Return all the lines below in which the string "repository" appears.
====== Provided records ======
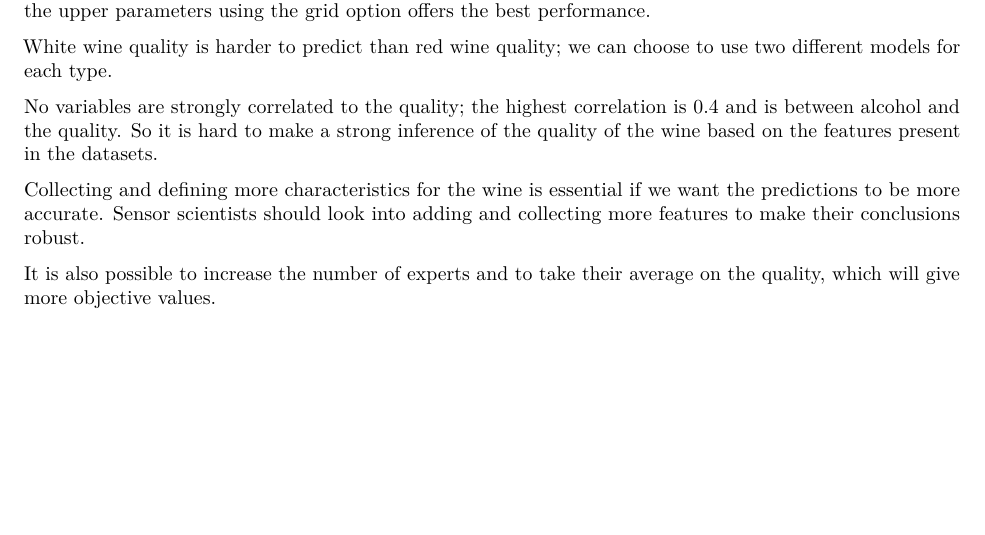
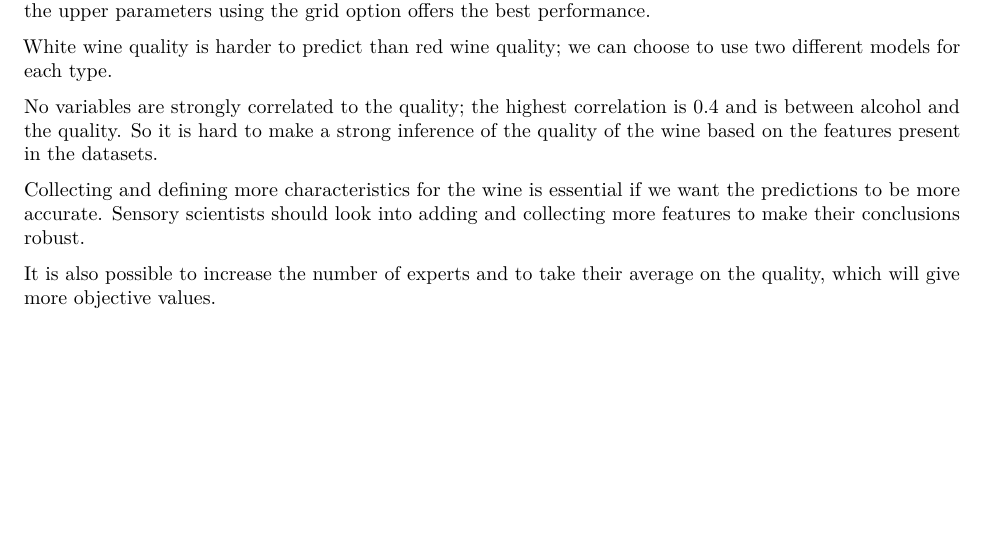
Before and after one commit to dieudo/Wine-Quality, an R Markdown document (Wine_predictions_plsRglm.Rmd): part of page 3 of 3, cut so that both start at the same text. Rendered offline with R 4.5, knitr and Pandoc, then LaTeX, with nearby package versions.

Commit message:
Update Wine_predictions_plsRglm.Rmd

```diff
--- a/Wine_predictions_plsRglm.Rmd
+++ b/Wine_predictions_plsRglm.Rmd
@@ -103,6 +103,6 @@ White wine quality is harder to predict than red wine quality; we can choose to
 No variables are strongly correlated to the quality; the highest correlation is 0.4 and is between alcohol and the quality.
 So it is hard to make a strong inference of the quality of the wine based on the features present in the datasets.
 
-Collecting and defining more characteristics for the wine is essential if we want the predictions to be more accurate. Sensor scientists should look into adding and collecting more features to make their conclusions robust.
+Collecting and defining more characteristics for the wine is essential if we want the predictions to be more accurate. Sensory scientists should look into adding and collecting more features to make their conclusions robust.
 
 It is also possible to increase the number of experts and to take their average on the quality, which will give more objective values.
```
======
====== Provided records ======
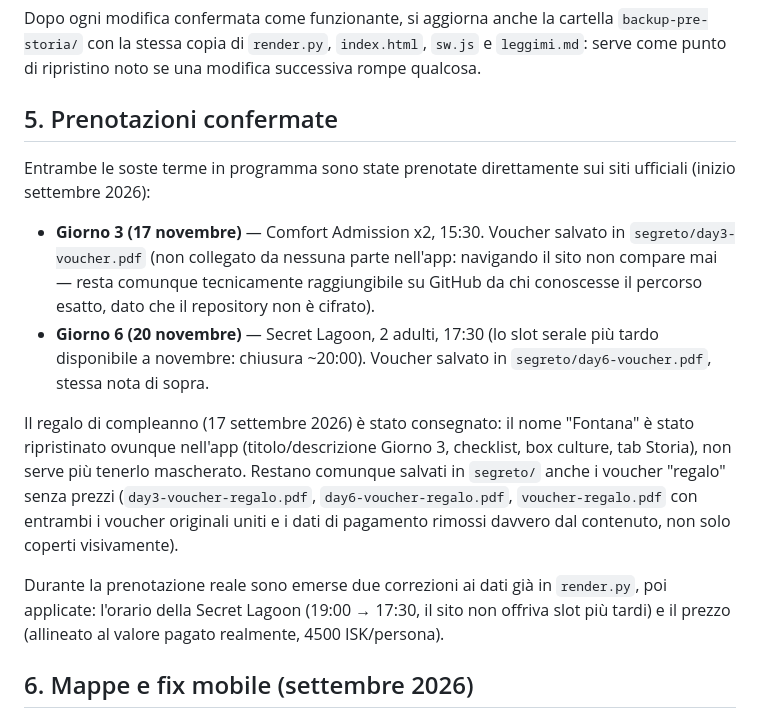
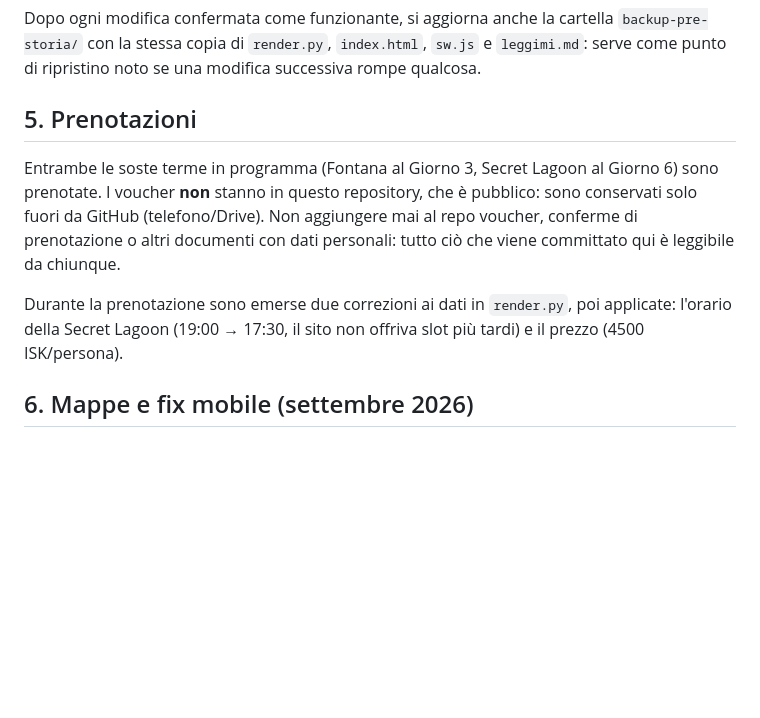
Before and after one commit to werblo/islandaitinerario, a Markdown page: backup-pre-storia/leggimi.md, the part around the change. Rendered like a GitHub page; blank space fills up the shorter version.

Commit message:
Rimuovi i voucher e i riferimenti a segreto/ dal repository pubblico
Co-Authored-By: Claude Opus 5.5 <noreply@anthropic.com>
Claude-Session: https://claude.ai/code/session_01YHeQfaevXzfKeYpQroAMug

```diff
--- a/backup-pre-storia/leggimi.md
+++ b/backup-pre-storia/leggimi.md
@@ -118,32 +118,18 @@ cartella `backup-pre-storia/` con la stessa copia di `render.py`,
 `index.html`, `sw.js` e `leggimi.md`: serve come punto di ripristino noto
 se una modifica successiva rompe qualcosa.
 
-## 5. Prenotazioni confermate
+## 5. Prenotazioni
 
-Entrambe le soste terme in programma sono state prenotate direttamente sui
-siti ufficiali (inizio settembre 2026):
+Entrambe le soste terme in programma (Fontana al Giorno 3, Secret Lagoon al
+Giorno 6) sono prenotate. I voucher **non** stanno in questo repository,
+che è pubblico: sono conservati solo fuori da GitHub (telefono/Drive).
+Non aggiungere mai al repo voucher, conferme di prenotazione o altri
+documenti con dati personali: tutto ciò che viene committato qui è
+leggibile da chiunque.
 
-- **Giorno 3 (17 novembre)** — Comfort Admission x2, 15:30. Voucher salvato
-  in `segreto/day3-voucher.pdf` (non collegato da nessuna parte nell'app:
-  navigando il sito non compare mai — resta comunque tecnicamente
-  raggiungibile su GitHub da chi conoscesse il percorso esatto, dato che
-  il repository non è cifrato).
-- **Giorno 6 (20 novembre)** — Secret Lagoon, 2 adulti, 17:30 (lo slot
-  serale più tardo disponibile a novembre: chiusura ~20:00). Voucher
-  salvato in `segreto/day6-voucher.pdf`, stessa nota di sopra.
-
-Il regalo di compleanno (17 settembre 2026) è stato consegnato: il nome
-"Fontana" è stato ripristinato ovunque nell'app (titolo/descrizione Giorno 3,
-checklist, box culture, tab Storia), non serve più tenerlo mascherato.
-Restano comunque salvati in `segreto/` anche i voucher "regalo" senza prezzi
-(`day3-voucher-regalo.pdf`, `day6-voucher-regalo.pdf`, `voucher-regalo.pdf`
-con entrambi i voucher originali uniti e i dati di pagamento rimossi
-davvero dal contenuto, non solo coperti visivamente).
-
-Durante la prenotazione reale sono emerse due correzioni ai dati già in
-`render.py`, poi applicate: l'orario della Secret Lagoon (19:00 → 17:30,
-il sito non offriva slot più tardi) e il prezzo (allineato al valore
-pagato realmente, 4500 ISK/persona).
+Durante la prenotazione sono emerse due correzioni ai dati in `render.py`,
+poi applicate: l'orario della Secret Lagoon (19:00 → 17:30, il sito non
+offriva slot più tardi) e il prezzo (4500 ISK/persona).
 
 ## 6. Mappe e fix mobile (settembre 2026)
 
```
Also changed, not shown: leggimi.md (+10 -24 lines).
======
**Solved problem:**
Rimuovi i voucher e i riferimenti a segreto/ dal repository pubblico
+Giorno 6) sono prenotate. I voucher **non** stanno in questo repository,
-  il repository non è cifrato).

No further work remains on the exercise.